++++ INFORMATION PROVIDED ++++

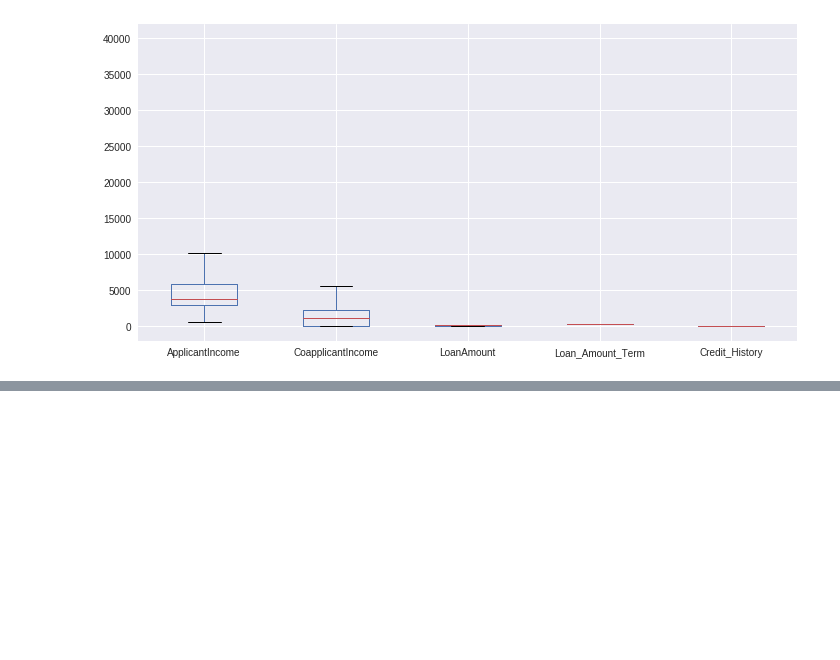
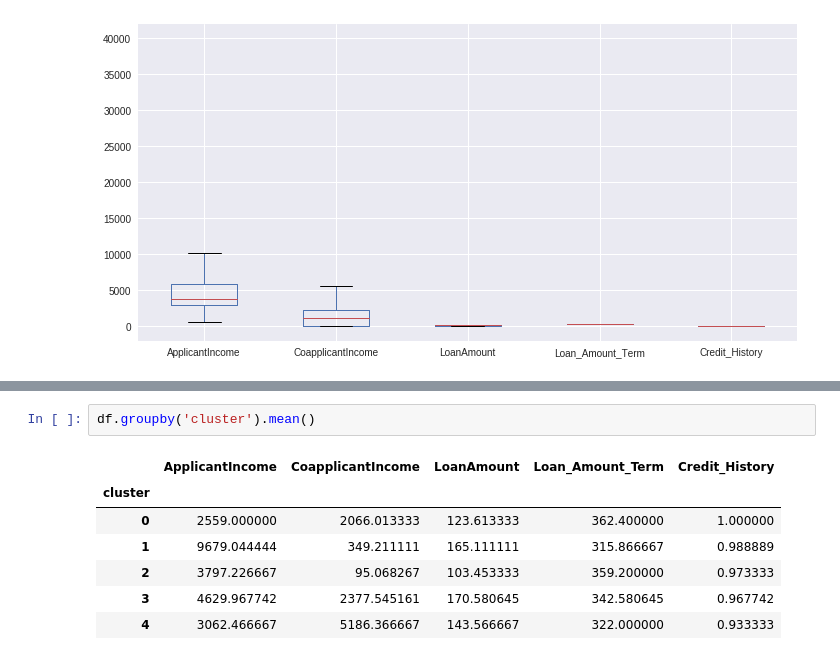
Before and after one commit to vipulpopat/MSCAI_Sem1_Etivity3, a Jupyter notebook: Etivity_3.ipynb, the cells around one changed output, grey strips where cells are left out. Drawn from its saved outputs; the diff is of its cells as text; blank space fills up the shorter version.

```diff
--- a/Etivity_3.ipynb
+++ b/Etivity_3.ipynb
@@ -140,0 +254,10 @@ plt.show()
+# %%
+df.groupby('cluster').mean()
+# %% [output]
+|  | ApplicantIncome | CoapplicantIncome | LoanAmount | Loan_Amount_Term | Credit_History |
+| cluster |  |  |  |  |  |
+| 0 | 2559.000000 | 2066.013333 | 123.613333 | 362.400000 | 1.000000 |
+| 1 | 9679.044444 | 349.211111 | 165.111111 | 315.866667 | 0.988889 |
+| 2 | 3797.226667 | 95.068267 | 103.453333 | 359.200000 | 0.973333 |
+| 3 | 4629.967742 | 2377.545161 | 170.580645 | 342.580645 | 0.967742 |
+| 4 | 3062.466667 | 5186.366667 | 143.566667 | 322.000000 | 0.933333 |
```
Also changed, not shown: parts of 8 cells of this notebook.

++++

◆ **ASSIGNED TASK**: Within the entries, determine the count of lines containing the string "ipynb" and output it alone.

◆ **YOUR RESPONSE**: 3